I’ve always been one of those ‘look before you leap’ types, but as soon as I typed ‘The End’ on the final page of my novel, I found my fingers itching to hit the publish button. “Come on lets print this bad boy” my inner voice urged. After all, I’ve been keeping this story to myself for about two years, between researching, writing, editing and fine-tuning and I am just bursting to share it. Nevertheless, my prudent nature has won out and as a result I’ve found some really helpful tips on how to self-publish and what to do before you hit that button by those who have been there, published that and made a living out of it.
Samantha Young is one such author whose books have topped the NY Times bestseller lists. Her advice is to avoid publishing your first novel all on its ownio. It would seem that spending years lavishing time, sweat and tears over your manuscript, then sending it out there like a knobbly-kneed child to take on the ebook world all on its lonesome could be a missed opportunity. Why?

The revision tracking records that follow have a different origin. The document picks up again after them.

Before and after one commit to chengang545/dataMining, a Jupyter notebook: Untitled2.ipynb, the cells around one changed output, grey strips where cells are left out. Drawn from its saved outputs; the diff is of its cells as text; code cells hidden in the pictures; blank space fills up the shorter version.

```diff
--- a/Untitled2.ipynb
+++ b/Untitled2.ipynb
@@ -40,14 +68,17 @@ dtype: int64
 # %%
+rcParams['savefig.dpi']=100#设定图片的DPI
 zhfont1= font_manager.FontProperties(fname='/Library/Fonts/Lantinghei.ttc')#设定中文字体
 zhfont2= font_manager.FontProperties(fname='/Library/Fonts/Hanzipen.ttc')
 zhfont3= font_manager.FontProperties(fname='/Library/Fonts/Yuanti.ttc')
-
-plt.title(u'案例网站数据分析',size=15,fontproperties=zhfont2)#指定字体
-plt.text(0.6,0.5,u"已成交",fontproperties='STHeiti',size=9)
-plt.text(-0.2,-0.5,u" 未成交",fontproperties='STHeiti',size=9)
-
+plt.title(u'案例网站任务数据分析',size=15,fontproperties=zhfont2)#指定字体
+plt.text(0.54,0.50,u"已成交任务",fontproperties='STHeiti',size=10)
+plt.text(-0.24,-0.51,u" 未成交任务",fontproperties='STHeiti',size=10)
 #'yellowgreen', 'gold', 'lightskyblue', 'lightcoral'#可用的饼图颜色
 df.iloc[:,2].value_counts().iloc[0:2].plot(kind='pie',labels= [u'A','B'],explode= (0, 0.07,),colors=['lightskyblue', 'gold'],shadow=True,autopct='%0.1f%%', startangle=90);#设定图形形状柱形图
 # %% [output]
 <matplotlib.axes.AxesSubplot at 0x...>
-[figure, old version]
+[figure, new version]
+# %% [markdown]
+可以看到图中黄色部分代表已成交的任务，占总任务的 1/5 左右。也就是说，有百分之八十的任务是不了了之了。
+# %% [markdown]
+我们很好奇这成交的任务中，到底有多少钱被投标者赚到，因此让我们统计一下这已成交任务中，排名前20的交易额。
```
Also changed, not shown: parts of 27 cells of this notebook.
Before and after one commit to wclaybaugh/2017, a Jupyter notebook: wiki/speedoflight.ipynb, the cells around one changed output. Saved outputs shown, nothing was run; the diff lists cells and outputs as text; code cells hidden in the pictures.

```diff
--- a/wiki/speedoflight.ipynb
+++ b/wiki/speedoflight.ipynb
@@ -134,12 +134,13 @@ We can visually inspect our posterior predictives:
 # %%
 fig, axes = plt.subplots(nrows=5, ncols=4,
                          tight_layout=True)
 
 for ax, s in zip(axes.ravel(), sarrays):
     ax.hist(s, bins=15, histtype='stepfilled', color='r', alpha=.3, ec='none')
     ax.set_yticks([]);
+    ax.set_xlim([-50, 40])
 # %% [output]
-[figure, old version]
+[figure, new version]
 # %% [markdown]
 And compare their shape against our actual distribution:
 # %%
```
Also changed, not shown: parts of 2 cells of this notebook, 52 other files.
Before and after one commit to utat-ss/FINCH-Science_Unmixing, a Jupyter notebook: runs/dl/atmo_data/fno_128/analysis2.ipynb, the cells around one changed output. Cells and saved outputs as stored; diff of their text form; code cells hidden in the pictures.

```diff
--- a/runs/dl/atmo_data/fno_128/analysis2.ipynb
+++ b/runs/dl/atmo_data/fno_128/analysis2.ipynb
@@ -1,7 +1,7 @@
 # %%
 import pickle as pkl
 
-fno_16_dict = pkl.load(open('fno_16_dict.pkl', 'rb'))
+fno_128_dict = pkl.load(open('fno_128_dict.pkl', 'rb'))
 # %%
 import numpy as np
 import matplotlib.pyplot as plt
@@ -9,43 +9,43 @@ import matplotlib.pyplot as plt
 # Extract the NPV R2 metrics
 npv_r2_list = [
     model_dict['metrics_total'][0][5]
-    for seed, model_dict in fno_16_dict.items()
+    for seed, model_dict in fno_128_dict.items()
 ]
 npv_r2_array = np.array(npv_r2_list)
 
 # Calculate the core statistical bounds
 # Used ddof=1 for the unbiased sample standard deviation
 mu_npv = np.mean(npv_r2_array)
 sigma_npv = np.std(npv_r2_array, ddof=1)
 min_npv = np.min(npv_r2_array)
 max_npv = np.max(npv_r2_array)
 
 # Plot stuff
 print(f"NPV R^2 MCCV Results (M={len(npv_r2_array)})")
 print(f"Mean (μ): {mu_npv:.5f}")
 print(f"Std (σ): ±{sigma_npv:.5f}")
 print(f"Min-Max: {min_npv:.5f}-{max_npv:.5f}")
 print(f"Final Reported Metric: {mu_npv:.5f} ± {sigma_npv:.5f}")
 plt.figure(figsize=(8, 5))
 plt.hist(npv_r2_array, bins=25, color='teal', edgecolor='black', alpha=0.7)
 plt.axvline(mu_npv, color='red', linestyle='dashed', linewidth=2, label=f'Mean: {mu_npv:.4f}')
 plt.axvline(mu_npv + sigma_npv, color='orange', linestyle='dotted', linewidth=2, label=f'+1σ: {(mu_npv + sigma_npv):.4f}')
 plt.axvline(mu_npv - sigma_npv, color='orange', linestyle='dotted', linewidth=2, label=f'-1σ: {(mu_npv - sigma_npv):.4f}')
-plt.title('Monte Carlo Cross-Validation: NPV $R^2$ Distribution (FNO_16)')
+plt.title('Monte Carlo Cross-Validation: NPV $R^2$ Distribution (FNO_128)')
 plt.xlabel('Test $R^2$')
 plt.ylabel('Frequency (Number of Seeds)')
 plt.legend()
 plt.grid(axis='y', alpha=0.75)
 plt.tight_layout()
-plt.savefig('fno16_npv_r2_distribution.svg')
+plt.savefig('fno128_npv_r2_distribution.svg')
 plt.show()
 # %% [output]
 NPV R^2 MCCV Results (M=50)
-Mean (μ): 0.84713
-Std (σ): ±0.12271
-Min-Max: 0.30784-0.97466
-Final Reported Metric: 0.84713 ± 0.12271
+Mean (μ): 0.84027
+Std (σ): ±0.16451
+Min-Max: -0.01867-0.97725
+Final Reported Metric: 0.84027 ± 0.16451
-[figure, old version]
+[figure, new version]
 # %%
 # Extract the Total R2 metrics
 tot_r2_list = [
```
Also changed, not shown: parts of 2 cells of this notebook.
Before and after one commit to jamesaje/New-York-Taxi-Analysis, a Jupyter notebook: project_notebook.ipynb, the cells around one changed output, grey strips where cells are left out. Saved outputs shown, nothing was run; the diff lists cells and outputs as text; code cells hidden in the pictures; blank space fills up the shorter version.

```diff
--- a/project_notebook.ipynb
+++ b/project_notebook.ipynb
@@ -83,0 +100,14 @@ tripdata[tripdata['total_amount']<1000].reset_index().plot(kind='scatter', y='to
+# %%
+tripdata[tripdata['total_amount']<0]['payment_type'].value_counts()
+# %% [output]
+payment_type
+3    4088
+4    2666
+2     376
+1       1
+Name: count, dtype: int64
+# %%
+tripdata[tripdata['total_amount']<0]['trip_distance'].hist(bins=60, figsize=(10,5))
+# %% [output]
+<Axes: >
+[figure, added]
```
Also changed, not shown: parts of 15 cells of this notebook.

Understandably, readers don’t have a huge amount of confidence in an author with only one title to their name. They might be thinking, “This writer could just be a fly-by-night, flibbertigibbet who’s just not worth investing in”. So how can you entice them to invest in your book and convince them that this isn’t just a vanity project; that you have worked hard to craft a story worth reading? That you are here for the long haul? Short answer: put up more than one novel.
“What? I have to write another one? NOW?” *Shrieks*
I mean obviously there was always going to be a second novel – I have a rough draft prepared for my third in fact. But that could take another year to complete and what do I do in the meantime? Keep my novel in a dusty old .doc file? Keep assuring friends and family “I AM A REAL WRITER!” with nothing to show for it but pale skin and repetitive strain injury.
But then the answer came in the shape of a short story. I came across an author I wasn’t familiar with (Eleanor Moran) who is actually published with a traditional publishing house, but has a free short story ebook available with Kindle. This is a genius idea, because it gives readers a taste of your writing style, so they’ll know what to expect before they make a commitment to buy your novel, and it gives you the writer the opportunity to connect with potential readers, without having to give your novel away for free, or rush to write something that isn’t up to your exacting standards. Everybody wins and if it’s good enough for the goose (big bum publishers) it’s good enough for the ganders.
Check out Samantha Young’s blog here for more great advice.